As W. D. Chipley became focused on expanding the L&N lines, which soon absorbed the Pensacola & Atlantic Railroad, Saltmarsh presided over a rail boom, as the railroads carried lumber, coal and other exports from Pensacola to other parts of the country.
When the old Union Depot was replaced with the L&N Passenger Terminal (now part of the Crowne Plaza Hotel), Saltmarsh made his offices on the building's second floor until poor health made him step down as superintendent on April 29, 1929, after which he continued to work as assistant to the general manager.
A coal shipping steamer was named the E. O. Saltmarsh in his honor, and the company presented him with a three-foot scale replica.
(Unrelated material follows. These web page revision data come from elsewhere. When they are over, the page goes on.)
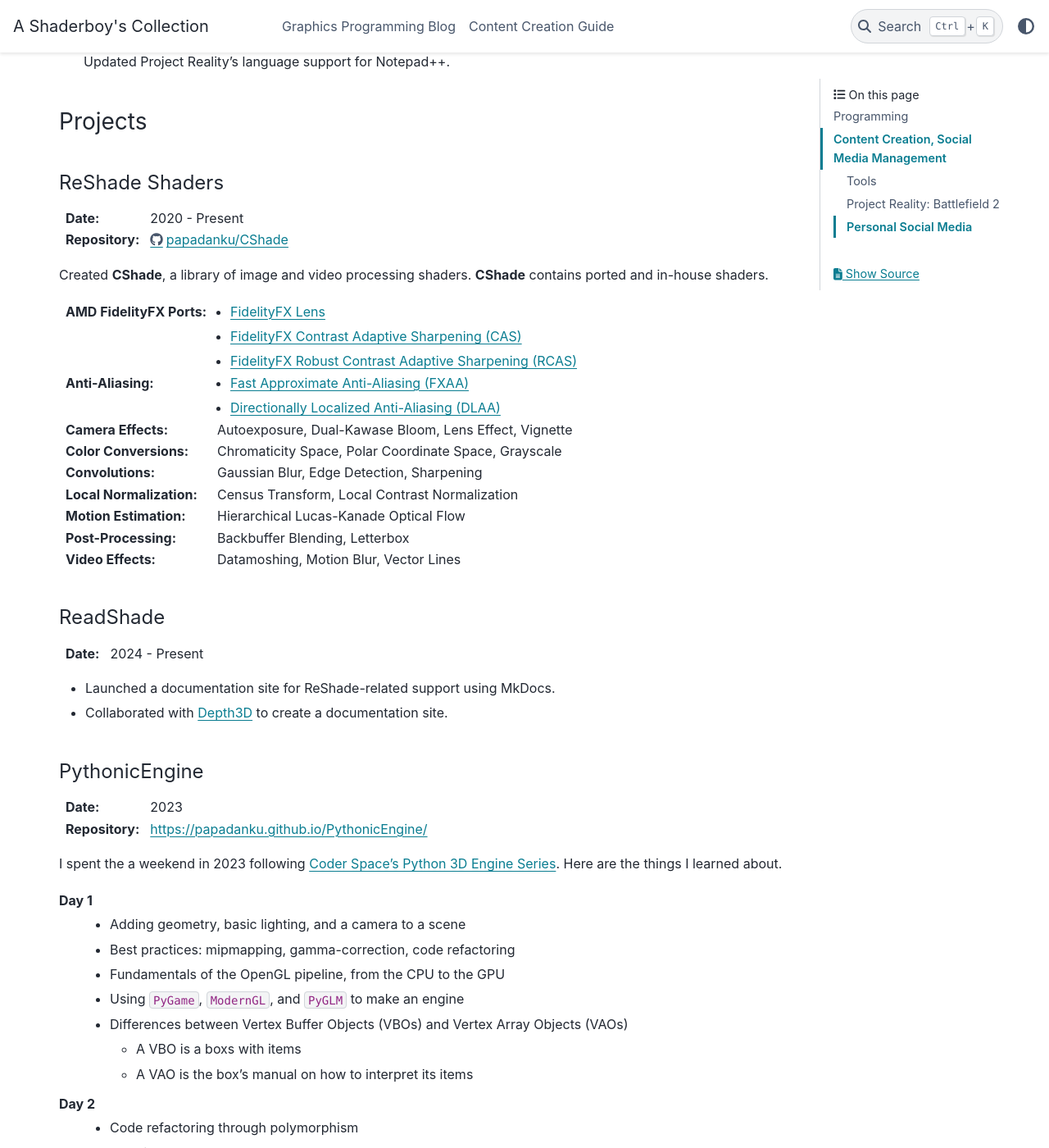
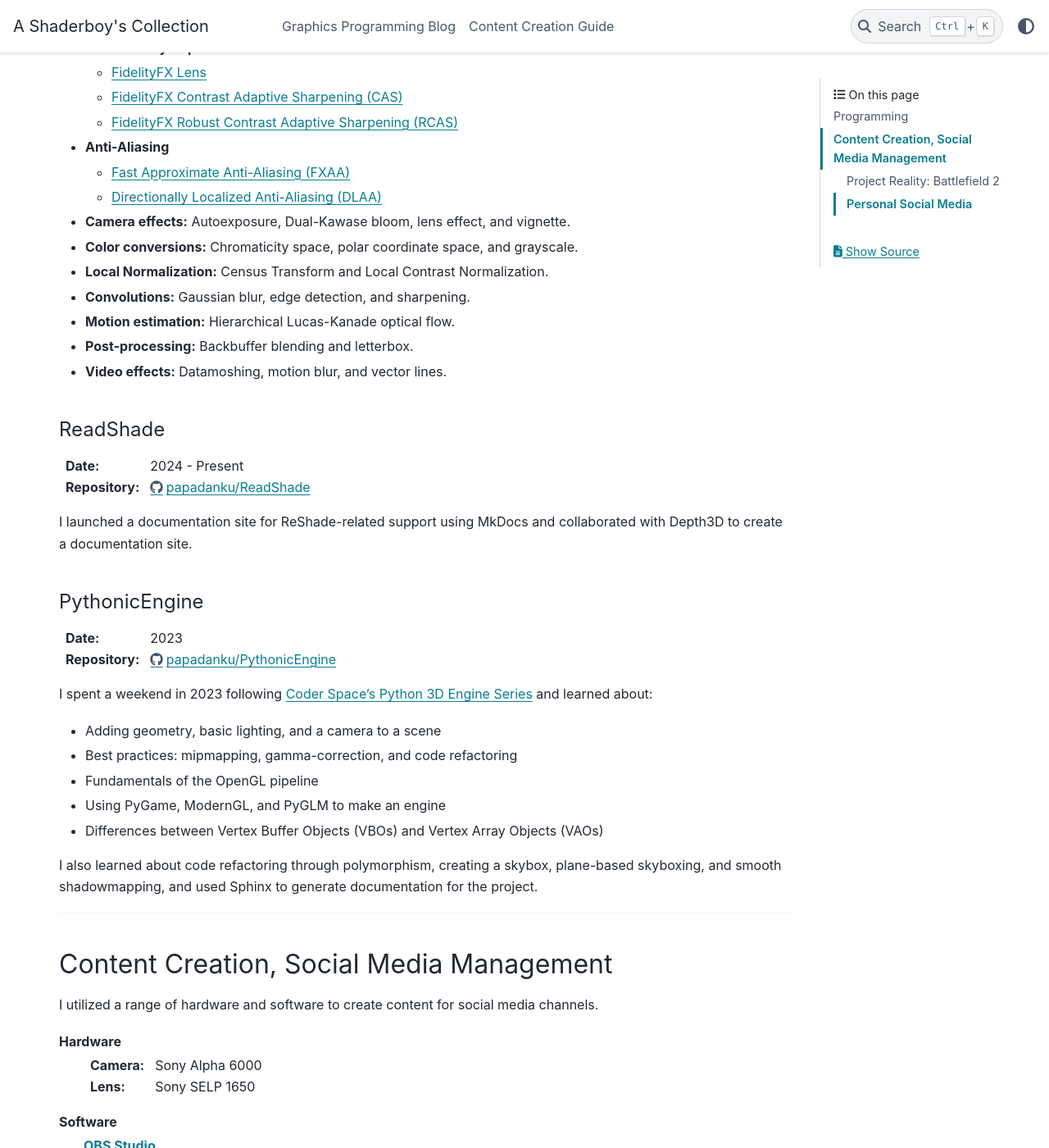
Before and after one commit to papadanku/papadanku.github.io, a Sphinx documentation site: the page built from doc/index.rst, in a window 1280 px wide and 1400 px high, scrolled down 1985 px. Shown: the whole window at 82% size. Built offline with Sphinx 7.4.7 and the PyData theme 0.15.4, drawn with Linux system fonts in a browser that asks for light colours; some of the changed text lies outside the part shown.

Commit message:
Updated language use

```diff
--- a/doc/index.rst
+++ b/doc/index.rst
@@ -15,24 +15,16 @@ Programming
 Tools
 ^^^^^
 
-I mainly use open-source software for my development.
+I utilize open-source software for development.
 
-Programming Languages
-   :General: C#, Python
-   :Markup: Markdown, reStructuredText
-   :Shaders: High Level Shading Language \(HLSL\), OpenGL Shading Language \(GLSL\)
-   :Utility: PowerShell
-   :Learning: Rust
-
-Version Control
-   :Git: GitHub, GitLab
-   :Subversion: TortoiseSVN
-
-:Source Code Editors: Notepad++, Visual Studio Code, PyCharm
-:Project Management: Redmine
-:Documentation Generators: MkDocs, Sphinx
-:Research and Development: Zotero, Logseq, draw.io
+:Programming languages: C#, Python, Markdown, reStructuredText, HLSL, GLSL, PowerShell
+:Version control: Git \(GitHub, GitLab\) and Subversion \(TortoiseSVN\)
+:Source code editors: Notepad++, Visual Studio Code, and PyCharm
+:Project management: Redmine
+:Documentation generators: MkDocs and Sphinx
+:Research and development: Zotero, Logseq, and draw.io
 :Other: PowerShell Terminal
+:Learning: Rust
 
 Experience
 ^^^^^^^^^^
@@ -43,49 +35,43 @@ Project Reality: Battlefield 2
 :Date: 2021 - Present
 :Website: https://www.realitymod.com/
 
-I am a developer for the Project Reality: Battlefield 2 \(PR: BF2\).
+As a developer for Project Reality: Battlefield 2, I:
 
-Teamwork
-   - Communicated with other developers on new features.
-   - Helped new contributors get started with development.
-   - Posted development blogs to update the player community on the game's progress.
+- Collaborated with other developers on new features
+- Assisted new contributors with development
+- Published development blogs to update the player community on game progress
+- Utilized Redmine for tracking changes and updates, and TortoiseSVN for version control
+- Implemented various features, including:
 
-Repository Tool Usage
-   - Redmine to track changes and updates
-   - TortoiseSVN as version control
+  HLSL updates
+   - Rewrote shader codebase to Shader Model 3.0
+   - Ported shader assembly to programmable shaders
+   - Rewrote post-processing suppression, thermal pixelation, and water reflection
 
-HLSL: Updates
-   - Rewrote shader codebase to Shader Model 3.0
-
-     - Ported shader assembly to programmable shaders
-     - Ported multitexture blending passess to programmable shaders
-
-   - Post-processing suppression
-   - Thermal pixelation
-   - Water reflection
-
-HLSL: Implementations
+  HLSL implementations
    - 16x anisotropic filtering support
    - Complete per-pixel lighting
    - Distance-based fog
    - Logarithmic depth buffering
    - Offmap terrain procedural sampling
-   - Valve Software's `Half-Lambert Lighting <https://advances.realtimerendering.com/s2006/Mitchell-ShadingInValvesSourceEngine.pdf>`_
+   - Valve Software's Half-Lambert Lighting
 
-Python: Implementations
+  Python implementations
    - Python-generated dynamic AI view distance setting
-   - Reformatted codebase to fit closer to PEP\-8 standards
-   - Extended bot loadout to spawn with standard **and** alternate kits
-   - Randomized bot loadout kits via Python
+   - Reformatted codebase for PEP-8 standards
+   - Extended bot loadout to spawn with standard and alternate kits
+   - Optional randomized bot loadout kits via Python
 
-`RealityDocs <https://gitlab.com/realitymod/public/RealityDocs>`_
-   Porting the team's modding documentation into a static documentation site.
+- Maintained and contributed to several related projects, including:
 
-`RealityShaders <https://github.com/realitymod/RealityShaders>`_
-   Maintained an open-source repository for Project Reality's updated shaders.
+  `RealityDocs <https://gitlab.com/realitymod/public/RealityDocs>`_
+   Ported the team's modding documentation into a static documentation site
 
-`RealityUDL <https://gitlab.com/realitymod/public/realityudl>`_
-   Updated Project Reality's language support for Notepad++.
+  `RealityShaders <https://github.com/realitymod/RealityShaders>`_
+   Maintained an open-source repository for Project Reality's updated shaders
+
+  `RealityUDL <https://gitlab.com/realitymod/public/realityudl>`_
+   Updated Project Reality's language support for Notepad++
 
 Projects
 ^^^^^^^^
@@ -96,67 +82,57 @@ ReShade Shaders
 :Date: 2020 - Present
 :Repository: https://github.com/papadanku/CShade
 
-Created **CShade**, a library of image and video processing shaders. **CShade** contains ported and in-house shaders.
+I created **CShade**, a library of image and video processing shaders, which includes:
 
-:AMD FidelityFX Ports: - `FidelityFX Lens <https://gpuopen.com/manuals/fidelityfx_sdk/fidelityfx_sdk-page_techniques_lens/>`_
-                       - `FidelityFX Contrast Adaptive Sharpening \(CAS\) <https://gpuopen.com/manuals/fidelityfx_sdk/fidelityfx_sdk-page_techniques_contrast-adaptive-sharpening/>`_
-                       - `FidelityFX Robust Contrast Adaptive Sharpening \(RCAS\) <https://gpuopen.com/manuals/fidelityfx_sdk/fidelityfx_sdk-page_techniques_super-resolution-upscaler/#robust-contrast-adaptive-sharpening-rcas>`_
-:Anti-Aliasing: - `Fast Approximate Anti-Aliasing \(FXAA\) <https://en.wikipedia.org/wiki/Fast_approximate_anti-aliasing>`_
-                - `Directionally Localized Anti-Aliasing \(DLAA\) <http://www.and.intercon.ru/releases/talks/dlaagdc2011/>`_
-:Camera Effects: Autoexposure, Dual-Kawase Bloom, Lens Effect, Vignette
-:Color Conversions: Chromaticity Space, Polar Coordinate Space, Grayscale
-:Convolutions: Gaussian Blur, Edge Detection, Sharpening
-:Local Normalization: Census Transform, Local Contrast Normalization
-:Motion Estimation: Hierarchical Lucas-Kanade Optical Flow
-:Post-Processing: Backbuffer Blending, Letterbox
-:Video Effects: Datamoshing, Motion Blur, Vector Lines
+- **AMD FidelityFX ports**
+
+  - `FidelityFX Lens <https://gpuopen.com/manuals/fidelityfx_sdk/fidelityfx_sdk-page_techniques_lens/>`_
+  - `FidelityFX Contrast Adaptive Sharpening \(CAS\) <https://gpuopen.com/manuals/fidelityfx_sdk/fidelityfx_sdk-page_techniques_contrast-adaptive-sharpening/>`_
+  - `FidelityFX Robust Contrast Adaptive Sharpening \(RCAS\) <https://gpuopen.com/manuals/fidelityfx_sdk/fidelityfx_sdk-page_techniques_super-resolution-upscaler/#robust-contrast-adaptive-sharpening-rcas>`_
+
+- **Anti-Aliasing**
+
+  - `Fast Approximate Anti-Aliasing \(FXAA\) <https://en.wikipedia.org/wiki/Fast_approximate_anti-aliasing>`_
+  - `Directionally Localized Anti-Aliasing \(DLAA\) <http://www.and.intercon.ru/releases/talks/dlaagdc2011/>`_
+
+- **Camera effects:** Autoexposure, Dual-Kawase bloom, lens effect, and vignette.
+- **Color conversions:** Chromaticity space, polar coordinate space, and grayscale.
+- **Local Normalization:** Census Transform and Local Contrast Normalization.
+- **Convolutions:** Gaussian blur, edge detection, and sharpening.
+- **Motion estimation:** Hierarchical Lucas-Kanade optical flow.
+- **Post-processing:** Backbuffer blending and letterbox.
+- **Video effects:** Datamoshing, motion blur, and vector lines.
 
 ReadShade
 """""""""
 
 :Date: 2024 - Present
+:Repository: https://github.com/papadanku/ReadShade
 
-- Launched a documentation site for ReShade-related support using MkDocs.
-- Collaborated with `Depth3D <https://blueskydefender.github.io/Depth3D/>`_ to create a documentation site.
+I launched a documentation site for ReShade-related support using MkDocs and collaborated with Depth3D to create a documentation site.
 
 PythonicEngine
 """"""""""""""
 
 :Date: 2023
-:Repository: https://papadanku.github.io/PythonicEngine/
+:Repository: https://github.com/papadanku/PythonicEngine
 
-I spent the a weekend in 2023 following `Coder Space's Python 3D Engine Series <https://youtube.com/playlist?list=PLi77irUVkDav8GLrZSVZiPPHvVa-RjJ-o>`_. Here are the things I learned about.
+I spent a weekend in 2023 following `Coder Space's Python 3D Engine Series <https://youtube.com/playlist?list=PLi77irUVkDav8GLrZSVZiPPHvVa-RjJ-o>`_ and learned about:
 
-Day 1
-   - Adding geometry, basic lighting, and a camera to a scene
-   - Best practices: mipmapping, gamma-correction, code refactoring
-   - Fundamentals of the OpenGL pipeline, from the CPU to the GPU
-   - Using ``PyGame``, ``ModernGL``, and ``PyGLM`` to make an engine
-   - Differences between Vertex Buffer Objects \(VBOs\) and Vertex Array Objects \(VAOs\)
+- Adding geometry, basic lighting, and a camera to a scene
+- Best practices: mipmapping, gamma-correction, and code refactoring
+- Fundamentals of the OpenGL pipeline
+- Using PyGame, ModernGL, and PyGLM to make an engine
+- Differences between Vertex Buffer Objects \(VBOs\) and Vertex Array Objects \(VAOs\)
 
-     - A VBO is a boxs with items
-     - A VAO is the box's manual on how to interpret its items
-
-Day 2
-   - Code refactoring through polymorphism
-   - Creating a skybox
-   - Plane-based skyboxing
-
-Day 3
-   - Creating smooth shadowmapping
-
-Day 4+
-   - Using Sphinx to generate documentation for this project
+I also learned about code refactoring through polymorphism, creating a skybox, plane-based skyboxing, and smooth shadowmapping, and used Sphinx to generate documentation for the project.
 
 ----
 
 Content Creation, Social Media Management
 -----------------------------------------
 
-Tools
-^^^^^
-
-Used various hardware and software to create content for social media channels. A mix of freemium and open-source software.
+I utilized a range of hardware and software to create content for social media channels.
 
 Hardware
    :Camera: Sony Alpha 6000
@@ -164,14 +140,14 @@ Hardware
 
 Software
    `OBS Studio <https://obsproject.com/>`_
-      Desktop recording, media muxing
+      Desktop recording and media muxing
 
    `yt-dlp <https://github.com/yt-dlp/yt-dlp>`_
-      Media downloading, media conversion
+      Media downloading and conversion
 
    Video Production
-      - `Blender Video Sequence Editor \(2015 -> 2020\) <https://www.blender.org/features/video-editing/>`_
-      - `Davinci Resolve \(2020 -> Preset\) <https://www.blackmagicdesign.com/products/davinciresolve>`_
+      - `Blender Video Sequence Editor <https://www.blender.org/features/video-editing/>`_ \(2015 - 2020\)
+      - `Davinci Resolve <https://www.blackmagicdesign.com/products/davinciresolve>`_ \(2020 - Present\)
 
    Media Conversion
       - `FFmpeg <https://ffmpeg.org/>`_
@@ -187,18 +163,20 @@ Project Reality: Battlefield 2
 :Instagram: https://www.instagram.com/projectrealitymod/
 :YouTube: https://www.youtube.com/@ProjectRealityMod
 
-- Engaged with the community regarding feedback on the game.
-- Created short video content for promoting Project Reality's development.
+As a social media manager for Project Reality: Battlefield 2, I:
+
+- Engaged with the community to gather feedback on the game
+- Created short video content to promote Project Reality's development, including:
 
   Short 1
-    - https://www.facebook.com/realitymod/videos/2024-update-reveal-1-shorts/355546420818308/
-    - https://www.instagram.com/projectrealitymod/reel/C4nDvMzMEBM/
-    - https://www.youtube.com/shorts/CtcVkypMKLE
+   :Facebook: https://www.facebook.com/realitymod/videos/2024-update-reveal-1-shorts/355546420818308/
+   :Instagram: https://www.instagram.com/projectrealitymod/reel/C4nDvMzMEBM/
+   :YouTube: https://www.youtube.com/shorts/CtcVkypMKLE
 
   Short 2
-    - https://www.facebook.com/realitymod/videos/2024-update-reveal-2-shorts/1612029272964840/
-    - https://www.instagram.com/projectrealitymod/reel/C5YIZiNBViH/
-    - https://www.youtube.com/shorts/1mmFA_XHZg0
+   :Facebook: https://www.facebook.com/realitymod/videos/2024-update-reveal-2-shorts/1612029272964840/
+   :Instagram: https://www.instagram.com/projectrealitymod/reel/C5YIZiNBViH/
+   :YouTube: https://www.youtube.com/shorts/1mmFA_XHZg0
 
 Personal Social Media
 ^^^^^^^^^^^^^^^^^^^^^
@@ -207,7 +185,9 @@ Personal Social Media
 :YouTube: https://www.youtube.com/@papadanku
 :Instagram: https://www.instagram.com/paulinyourwall/
 
-- Maintained a YouTube page for promotional and personal videos.
-- Used a note-based template system through `Logseq <https://logseq.com/>`_ to streamline filling out information for video content.
-- Engaged with the audience and reflected feedback.
-- Used YouTube Analytics to monitor audience data.
+As a personal social media manager, I:
+
+- Maintained a YouTube page for promotional and personal videos
+- Utilized a note-based template system through `Logseq <https://logseq.com/>`_ to streamline content creation
+- Engaged with the audience and reflected feedback
+- Monitored audience data using YouTube Analytics
```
He died on December 16, 1933, the day after his 86th birthday, while visiting his daughter at the Marine base in Quantico, Virginia. His body was returned to Pensacola and interred at St. Michael's Cemetery.
- Mary Dawkins. "Millennium March: Saltmarsh was at forefront of railroad and shipping growth." Pensacola News Journal, December 11, 1999.
- Ancestors of LCDR Thomas William Saltmarsh Jr. USN (Ret)